### PROBLEM DESCRIPTION
Exactly as written, reproduce the lines from the one that contains "更新文档：描述 V1.1 上电初始化阶段的 SPI 配置流程和设备轮询机制" through the end of the records.

━━━━━ MATERIAL PROVIDED

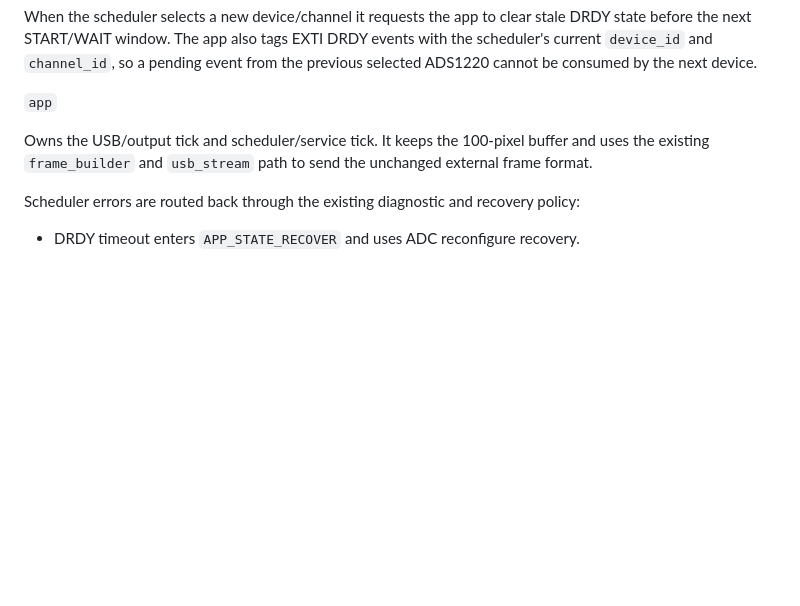
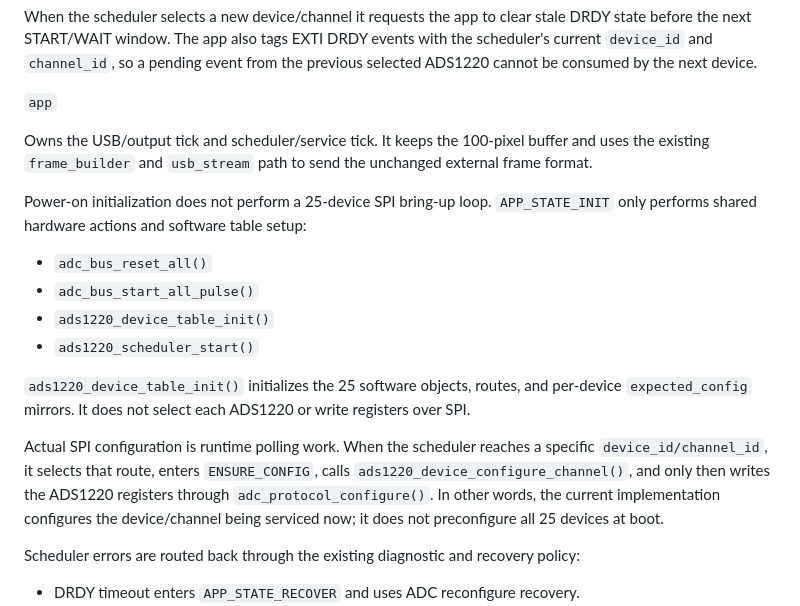
Before and after one commit to Micocies/MCU, a Markdown page: docs/v1_1_multi_device.md, the part around the change. Drawn GitHub-style; blank space fills up the shorter version.

Commit message:
更新文档：描述 V1.1 上电初始化阶段的 SPI 配置流程和设备轮询机制

```diff
--- a/docs/v1_1_multi_device.md
+++ b/docs/v1_1_multi_device.md
@@ -69,6 +69,17 @@ When the scheduler selects a new device/channel it requests the app to clear sta
 
 Owns the USB/output tick and scheduler/service tick. It keeps the 100-pixel buffer and uses the existing `frame_builder` and `usb_stream` path to send the unchanged external frame format.
 
+Power-on initialization does not perform a 25-device SPI bring-up loop. `APP_STATE_INIT` only performs shared hardware actions and software table setup:
+
+- `adc_bus_reset_all()`
+- `adc_bus_start_all_pulse()`
+- `ads1220_device_table_init()`
+- `ads1220_scheduler_start()`
+
+`ads1220_device_table_init()` initializes the 25 software objects, routes, and per-device `expected_config` mirrors. It does not select each ADS1220 or write registers over SPI.
+
+Actual SPI configuration is runtime polling work. When the scheduler reaches a specific `device_id/channel_id`, it selects that route, enters `ENSURE_CONFIG`, calls `ads1220_device_configure_channel()`, and only then writes the ADS1220 registers through `adc_protocol_configure()`. In other words, the current implementation configures the device/channel being serviced now; it does not preconfigure all 25 devices at boot.
+
 Scheduler errors are routed back through the existing diagnostic and recovery policy:
 
 - DRDY timeout enters `APP_STATE_RECOVER` and uses ADC reconfigure recovery.
```
Also changed, not shown: README.md (+4 -0 lines).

━━━━━━━━━━

### TASK RESULT
更新文档：描述 V1.1 上电初始化阶段的 SPI 配置流程和设备轮询机制

```diff
--- a/docs/v1_1_multi_device.md
+++ b/docs/v1_1_multi_device.md
@@ -69,6 +69,17 @@ When the scheduler selects a new device/channel it requests the app to clear sta
 
 Owns the USB/output tick and scheduler/service tick. It keeps the 100-pixel buffer and uses the existing `frame_builder` and `usb_stream` path to send the unchanged external frame format.
 
+Power-on initialization does not perform a 25-device SPI bring-up loop. `APP_STATE_INIT` only performs shared hardware actions and software table setup:
+
+- `adc_bus_reset_all()`
+- `adc_bus_start_all_pulse()`
+- `ads1220_device_table_init()`
+- `ads1220_scheduler_start()`
+
+`ads1220_device_table_init()` initializes the 25 software objects, routes, and per-device `expected_config` mirrors. It does not select each ADS1220 or write registers over SPI.
+
+Actual SPI configuration is runtime polling work. When the scheduler reaches a specific `device_id/channel_id`, it selects that route, enters `ENSURE_CONFIG`, calls `ads1220_device_configure_channel()`, and only then writes the ADS1220 registers through `adc_protocol_configure()`. In other words, the current implementation configures the device/channel being serviced now; it does not preconfigure all 25 devices at boot.
+
 Scheduler errors are routed back through the existing diagnostic and recovery policy:
 
 - DRDY timeout enters `APP_STATE_RECOVER` and uses ADC reconfigure recovery.
```
Also changed, not shown: README.md (+4 -0 lines).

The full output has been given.